Madison University (VA), both in Biology. She obtained her Ph.D. from Duke University
(NC), studying under Lewis Anderson, a leading authority on the moss flora of North
America. As a research scientist in the Department of Botany at the University of
Georgia, Ann's research centered on the systematics and evolution of polyploidy in
species of the Mniaceae, a largely circumpolar family of mosses with a number of species
whose geographical ranges extend to the Southern Appalachians.
Doug Tallamy is a professor at the University of Delaware, where he has taught and
done research for 36 years. His book Bringing Nature Home: How Native Plants Sustain
Wildlife in Our Gardens was published by Timber Press in 2007 and was awarded the
2008 Silver Medal by the Garden Writers' Association. The Living Landscape, co-authored
with Rick Darke, was published in 2014. Doug is also a regular columnist for garden
Design magazine. Among his awards are the Garden Club of America Margaret Douglas
Medal for Conservation and the Tom Dodd, Jr. Award of Excellence.
Gregg is a professional horticulturist, lecturer, consultant and life-long native
plant enthusiast. Gregg worked at Mt. Cuba Center in Hockessin, DE where he held the
positions of Horticulturist, Woods Path Horticulturist and Director of Horticulture.
He has lectured extensively on native plants in the United States as well as at the
Royal Botanic Gardens, Kew and Wisley in Great Britain. He enjoys botanizing excursions
to observe, study and photograph plants in situ. He is the Director of Horticulture
and board member of the newly-formed Delaware Botanic Gardens at Pepper Creek in Dagsboro,
Larry Weaner has been creating native landscapes since 1977. His firm Larry Weaner
Landscape Associates has a national reputation for combining ecological restoration
with the traditions of garden design. The firm's work has received numerous awards,
been featured in The New York Times, The Wall Street Journal, Garden Design, American
Gardener, and Landscape Architecture Magazine, among other publications, and been
included on tours with The Garden Conservancy, The Cultural Landscape Foundation,
and the American Horticultural Society. Larry lectures actively throughout the U.S.,
and in 1990, he founded New Directions in the American Landscape, a conference series
with a national following.

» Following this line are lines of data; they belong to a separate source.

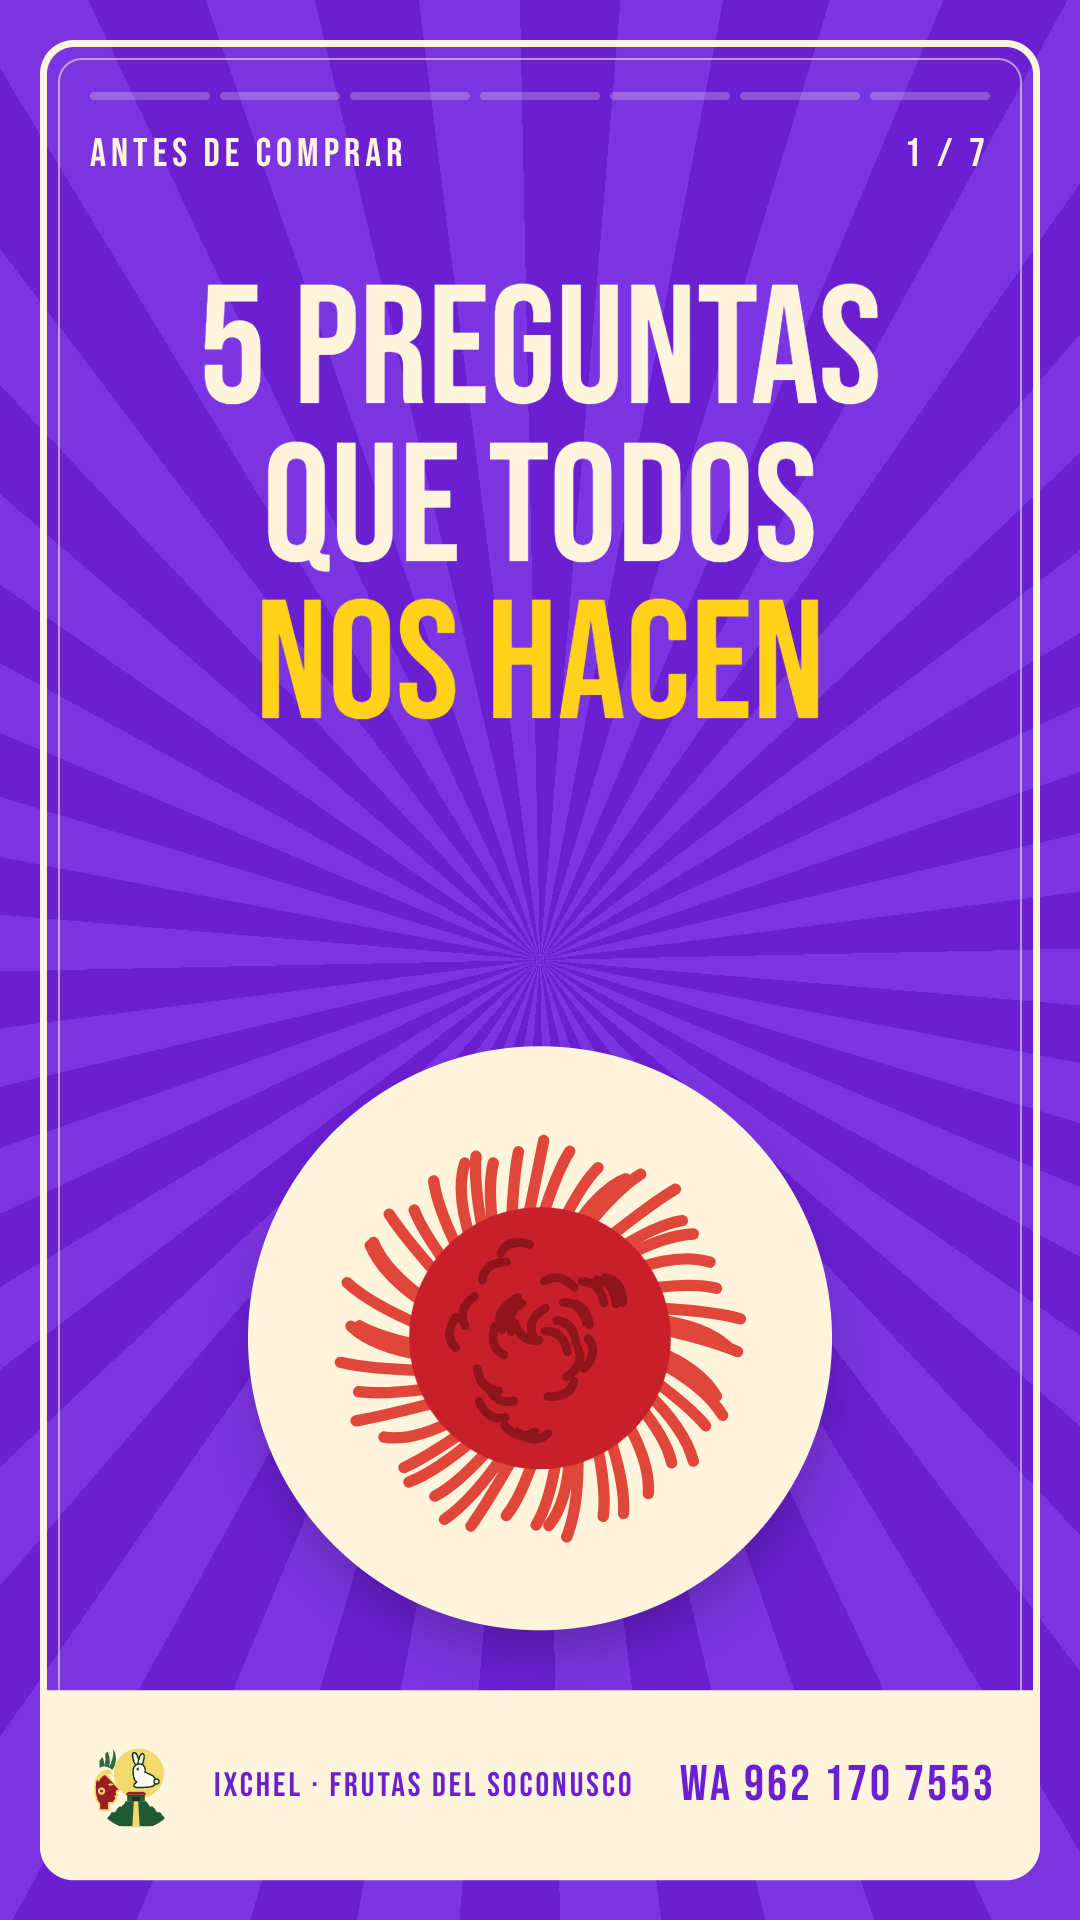
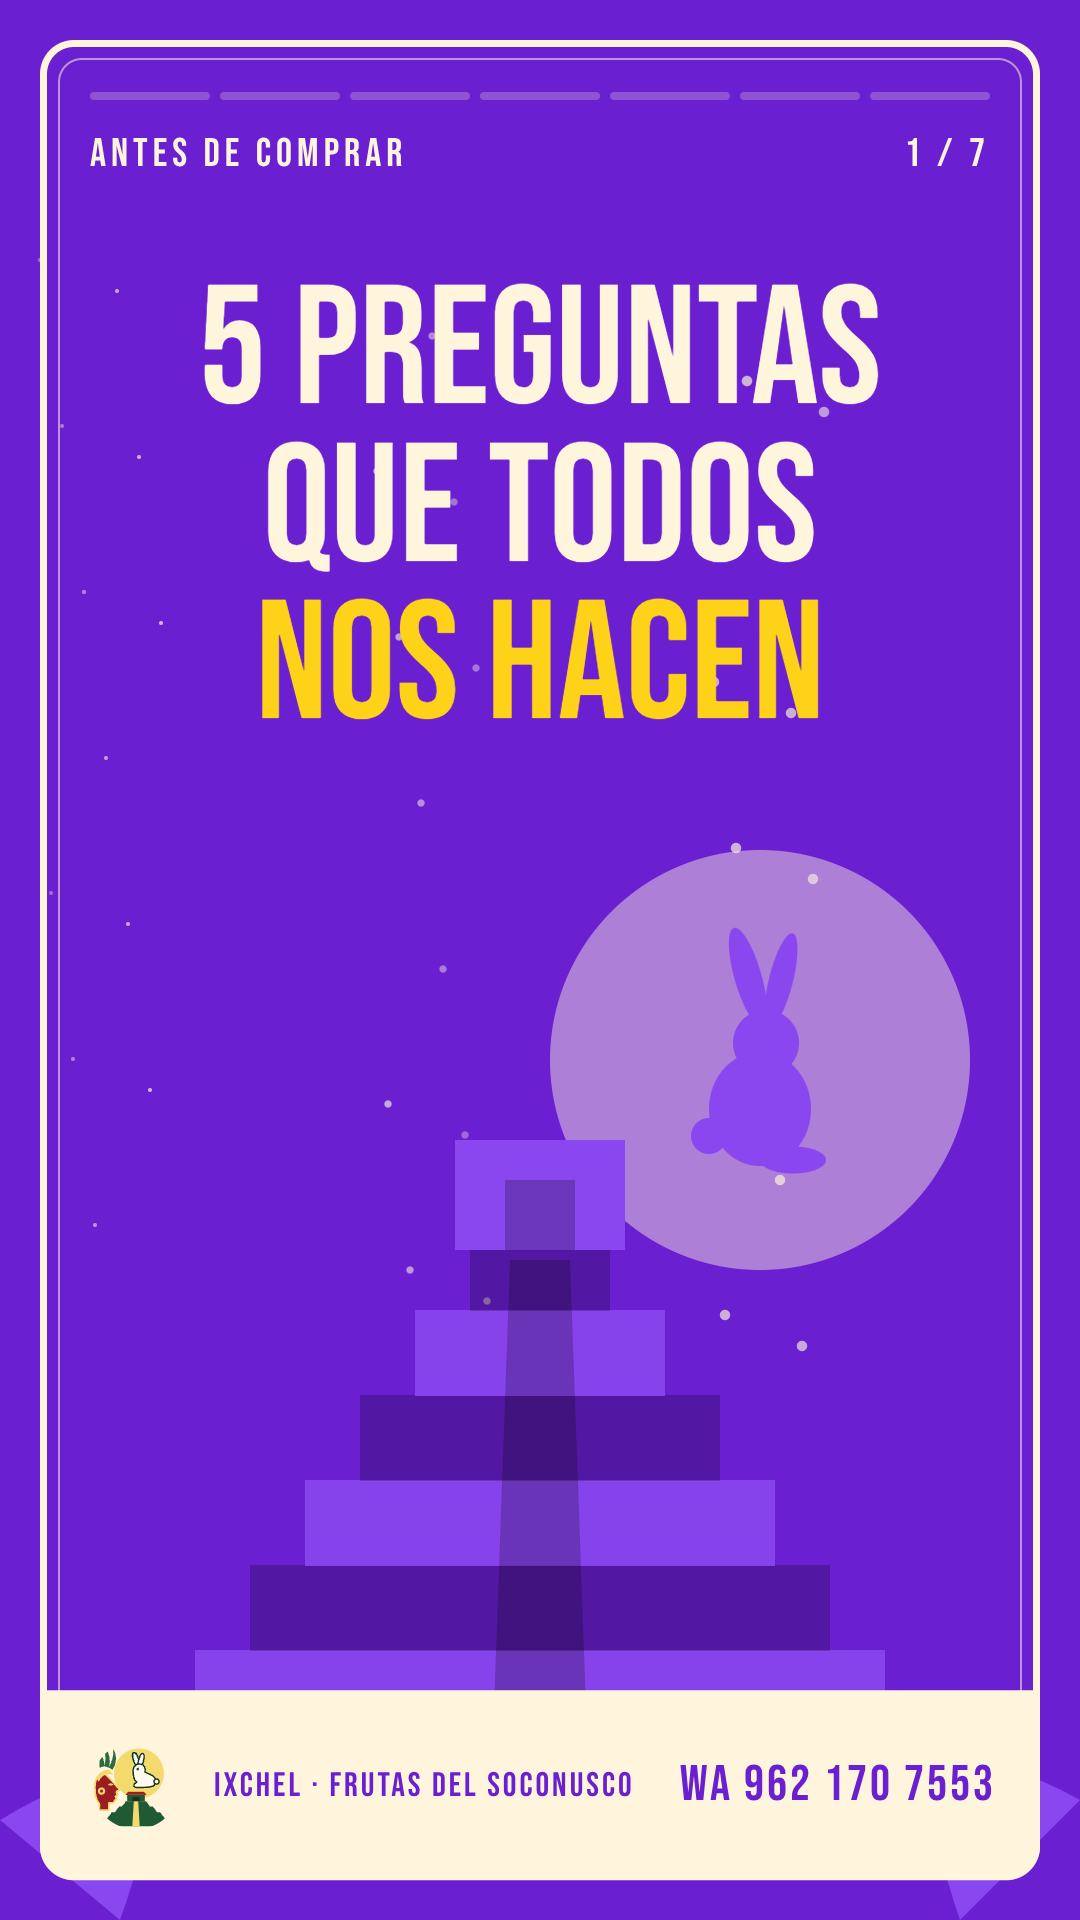
Carruseles con fondos mayas: pirámide, luna con conejo, selva y volcán
Claude-Session: https://claude.ai/code/session_015Q5dCHSDjBvXkXKVfiJs58

diff --git a/videos/src/Carrusel.tsx b/videos/src/Carrusel.tsx
@@ -27,6 +27,7 @@ export type Lamina = {
   fuente?: string;
   medallon?: 'esquina' | 'centro' | 'arriba' | 'logo';
   centrado?: boolean;
+  escena?: 'piramide' | 'luna' | 'selva' | 'volcan';
 };
 
 const pinta = (trozos: Trozo[]) =>
@@ -42,7 +43,7 @@ const Medallon: React.FC<{ t: number; fps: number; fg: string; donde: Lamina['me
     arriba: { width: 520, height: 520, left: 280, top: 230 },
     logo: { width: 0, height: 0 },
   };
-  if (donde === 'logo') return null;
+  if (donde !== 'arriba') return null;
   return (
     <div
       style={{
@@ -58,6 +59,87 @@ const Medallon: React.FC<{ t: number; fps: number; fg: string; donde: Lamina['me
     >
       <Img src={staticFile('fruta.svg')} style={{ width: '78%' }} />
     </div>
+  );
+};
+
+
+// Escenas de fondo: pirámide maya, luna con conejo, selva y volcán (se alternan por lámina).
+const ESCENAS = ['piramide', 'luna', 'selva', 'volcan'] as const;
+const Conejo: React.FC<{ x: number; y: number; k: number; c: string }> = ({ x, y, k, c }) => (
+  <g transform={`translate(${x} ${y}) scale(${k})`} fill={c}>
+    <ellipse cx="-8" cy="-62" rx="9" ry="34" transform="rotate(-16 -8 -62)" />
+    <ellipse cx="14" cy="-60" rx="8" ry="32" transform="rotate(14 14 -60)" />
+    <circle cx="4" cy="-18" r="22" />
+    <ellipse cx="0" cy="26" rx="34" ry="38" />
+    <circle cx="-34" cy="44" r="12" />
+    <ellipse cx="22" cy="60" rx="22" ry="9" />
+  </g>
+);
+const Estrellas: React.FC<{ c: string; t: number }> = ({ c, t }) => (
+  <g fill={c}>
+    {Array.from({ length: 34 }, (_, i) => {
+      const x = (i * 337) % 1000 + 40, y = (i * 211) % 1100 + 260;
+      return <circle key={i} cx={x} cy={y} r={2 + (i % 3) * 1.6} opacity={0.35 + 0.35 * Math.abs(Math.sin(t * 2 + i))} />;
+    })}
+  </g>
+);
+const Fondo: React.FC<{ tipo: (typeof ESCENAS)[number]; c: string; luz: string; t: number }> = ({ tipo, c, luz, t }) => {
+  const sombra = 'rgba(0,0,0,.22)';
+  return (
+    <svg viewBox="0 0 1080 1920" style={{ position: 'absolute', inset: 0, width: '100%', height: '100%' }}>
+      {tipo === 'piramide' && (
+        <g>
+          <Estrellas c={luz} t={t} />
+          <circle cx="760" cy="1060" r="210" fill={luz} opacity=".45" />
+          <Conejo x={760} y={1070} k={1.5} c={c} />
+          {[0, 1, 2, 3, 4, 5, 6].map((k) => (
+            <rect key={k} x={140 + k * 55} y={1820 - (k + 1) * 85} width={800 - k * 110} height="86" fill={k % 2 ? c : sombra} opacity={k % 2 ? 0.9 : 1} />
+          ))}
+          <rect x="455" y="1140" width="170" height="110" fill={c} />
+          <rect x="505" y="1180" width="70" height="70" fill={sombra} />
+          <polygon points="490,1820 590,1820 570,1260 510,1260" fill={sombra} />
+          <path d="M0 1820 Q200 1700 120 1920 Z M1080 1800 Q880 1690 960 1920 Z" fill={c} />
+        </g>
+      )}
+      {tipo === 'luna' && (
+        <g>
+          <Estrellas c={luz} t={t} />
+          <circle cx="540" cy="1230" r="380" fill={luz} opacity=".42" />
+          <circle cx="540" cy="1230" r="440" fill="none" stroke={luz} strokeWidth="6" opacity=".25" />
+          <Conejo x={540} y={1250} k={3.2} c={c} />
+          <path d="M0 1700 Q270 1600 540 1700 T1080 1680 V1920 H0 Z" fill={c} opacity=".85" />
+        </g>
+      )}
+      {tipo === 'selva' && (
+        <g>
+          {[[-60, 1500, 30, 1.6], [1140, 1450, 150, 1.5], [-40, 900, 60, 1.1], [1120, 900, 125, 1.0], [300, 1950, -10, 1.4], [800, 1980, 10, 1.3]].map(([x, y, r, k], i) => (
+            <g key={i} transform={`translate(${x} ${y}) rotate(${r + Math.sin(t * 1.3 + i) * 3}) scale(${k})`} fill={i % 2 ? c : sombra}>
+              <path d="M0 0 C60 -160 200 -260 340 -250 C300 -120 180 -20 0 0 Z" />
+              <path d="M0 0 C-20 -170 40 -330 150 -400 C170 -250 110 -90 0 0 Z" />
+              <path d="M0 0 C120 -60 280 -60 380 20 C260 80 120 60 0 0 Z" />
+            </g>
+          ))}
+          <circle cx="540" cy="1150" r="160" fill={luz} opacity=".35" />
+        </g>
+      )}
+      {tipo === 'volcan' && (
+        <g>
+          <circle cx="820" cy="900" r="120" fill={luz} opacity=".45" />
+          {[0, 1, 2].map((k) => (
+            <circle key={k} cx={560 + k * 40 + Math.sin(t + k) * 10} cy={1010 - k * 70 - (t * 12) % 30} r={60 + k * 25} fill={luz} opacity={0.22 - k * 0.05} />
+          ))}
+          <polygon points="80,1700 470,1080 650,1080 1040,1700" fill={c} opacity=".9" />
+          <polygon points="470,1080 650,1080 600,1160 560,1130 520,1170" fill={luz} opacity=".5" />
+          <path d="M0 1640 Q270 1540 540 1640 T1080 1600 V1920 H0 Z" fill={sombra} />
+          {[120, 300, 480, 660, 840, 1000].map((x, i) => (
+            <g key={i}>
+              <rect x={x - 8} y={1700 - (i % 2) * 30} width="16" height="70" fill={c} />
+              <circle cx={x} cy={1680 - (i % 2) * 30} r={55} fill={c} />
+            </g>
+          ))}
+        </g>
+      )}
+    </svg>
   );
 };
 
@@ -89,14 +171,7 @@ const LaminaVista: React.FC<{ l: Lamina; t: number; i: number; total: number }> 
         clipPath: i === 0 ? undefined : `circle(${abre * 130}% at 50% 55%)`,
       }}
     >
-      <div
-        style={{
-          position: 'absolute',
-          inset: -900,
-          background: `repeating-conic-gradient(from ${t * 9}deg at 50% 50%, ${l.ray} 0 6deg, transparent 6deg 12deg)`,
-          opacity: 0.55,
-        }}
-      />
+<Fondo tipo={l.escena ?? (l.medallon === 'logo' || l.medallon === 'arriba' ? 'selva' : ESCENAS[i % ESCENAS.length])} c={l.ray} luz={CREMA} t={t} />
       <div
         style={{
           position: 'absolute',
@@ -329,14 +404,14 @@ export const PREGUNTAS: Lamina[] = [
 ];
 
 export const SOCONUSCO: Lamina[] = [
-  { ...V('#14301a', CREMA, '#24502c'), arriba: 'ORIGEN', titulo: [['¿SABÍAS QUE'], [['NACE JUNTO', '#b8f02e']], [['A UN VOLCÁN?', '#ff5a6e']]], tam: 175, centrado: true, medallon: 'centro' },
-  { ...V('#ff5a1f', '#2b0a3d', '#ff8a3d'), arriba: 'EL VOLCÁN', grande: { texto: '4,060 M', cuenta: [0, 4060, ' M'], tam: 260 }, titulo: [['VOLCÁN TACANÁ']], tam: 120,
+  { ...V('#14301a', CREMA, '#24502c'), escena: 'luna', arriba: 'ORIGEN', titulo: [['¿SABÍAS QUE'], [['NACE JUNTO', '#b8f02e']], [['A UN VOLCÁN?', '#ff5a6e']]], tam: 175, centrado: true, medallon: 'centro' },
+  { ...V('#ff5a1f', '#2b0a3d', '#ff8a3d'), escena: 'volcan', arriba: 'EL VOLCÁN', grande: { texto: '4,060 M', cuenta: [0, 4060, ' M'], tam: 260 }, titulo: [['VOLCÁN TACANÁ']], tam: 120,
     cuerpo: ['Mide 4,060 metros y marca la frontera entre México y Guatemala. Sus faldas bajan hasta las huertas del Soconusco.'] },
-  { ...V('#00a6a6', '#062a2a', '#25c4c4'), arriba: 'LA ALTURA', grande: { texto: '100–700 M', color: CREMA, tam: 230 },
+  { ...V('#00a6a6', '#062a2a', '#25c4c4'), escena: 'selva', arriba: 'LA ALTURA', grande: { texto: '100–700 M', color: CREMA, tam: 230 },
     cuerpo: ['Es la altura donde se da el rambután en el Soconusco: tierra caliente, húmeda y fértil.'], fuente: 'Revista Chapingo, 2011.' },
-  { ...V('#e6007e', CREMA, '#ff3ca0'), arriba: 'LA HISTORIA', titulo: [['ZONA ARQUEOLÓGICA'], [['IZAPA', ORO]]], tam: 170,
+  { ...V('#e6007e', CREMA, '#ff3ca0'), escena: 'piramide', arriba: 'LA HISTORIA', titulo: [['ZONA ARQUEOLÓGICA'], [['IZAPA', ORO]]], tam: 170,
     cuerpo: ['Tuxtla Chico guarda Izapa, uno de los sitios más antiguos de Mesoamérica, hoy rodeado de huertas.'], fuente: 'INAH.' },
-  { ...V('#ffc21a', '#3a0d0d', '#ffd75a'), arriba: 'LA PRODUCCIÓN', titulo: [['CHIAPAS ES EL'], [['CENTRO', '#c8202b']], ['DEL RAMBUTÁN']], tam: 180,
+  { ...V('#ffc21a', '#3a0d0d', '#ffd75a'), escena: 'luna', arriba: 'LA PRODUCCIÓN', titulo: [['CHIAPAS ES EL'], [['CENTRO', '#c8202b']], ['DEL RAMBUTÁN']], tam: 180,
     cuerpo: ['Tuxtla Chico, Metapa y Cacahoatán están en el corazón de la producción de México.'], fuente: 'Revista Chapingo, 2011; FreshPlaza, 2019.' },
   { ...V('#b8f02e', '#14301a', '#d2ff5c'), arriba: 'IXCHEL', titulo: [['DEL SOCONUSCO'], ['A TU BODEGA']], tam: 160, centrado: true, medallon: 'arriba',
     cuerpo: ['Por tonelada o por cajas. WhatsApp 962 170 7553 · ventasixchelfrutas@gmail.com · oscar20001.github.io/rambutan-chiapas'] },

He recently coauthored Garden Revolution: How Our Landscapes
Can Be a Source of Environmental Change (Timber Press, 2016). Larry's more recent
accolades include being granted the Lady Bird Johnson Environmental Award by the Westchester
Community College Native Plant Center as well as the New England Wildflower Society
Regional Impact Award both for his continued work with native plants
Robert Wyatt obtained his bachelor's degree from the University of North Carolina
at Chapel Hill and his doctorate from Duke University, both in Botany. He taught at
Texas A&M University before joining the faculty at the University of Georgia, where
he was a Professor of Botany and Ecology for more than 20 years. From 1999 to 2005
Dr. Wyatt was the Executive Director of the Highlands Biological Station, an interinstitutional
center of the University of North Carolina. He has won numerous awards for teaching
and research, trained more than 40 graduate students, and published more than 160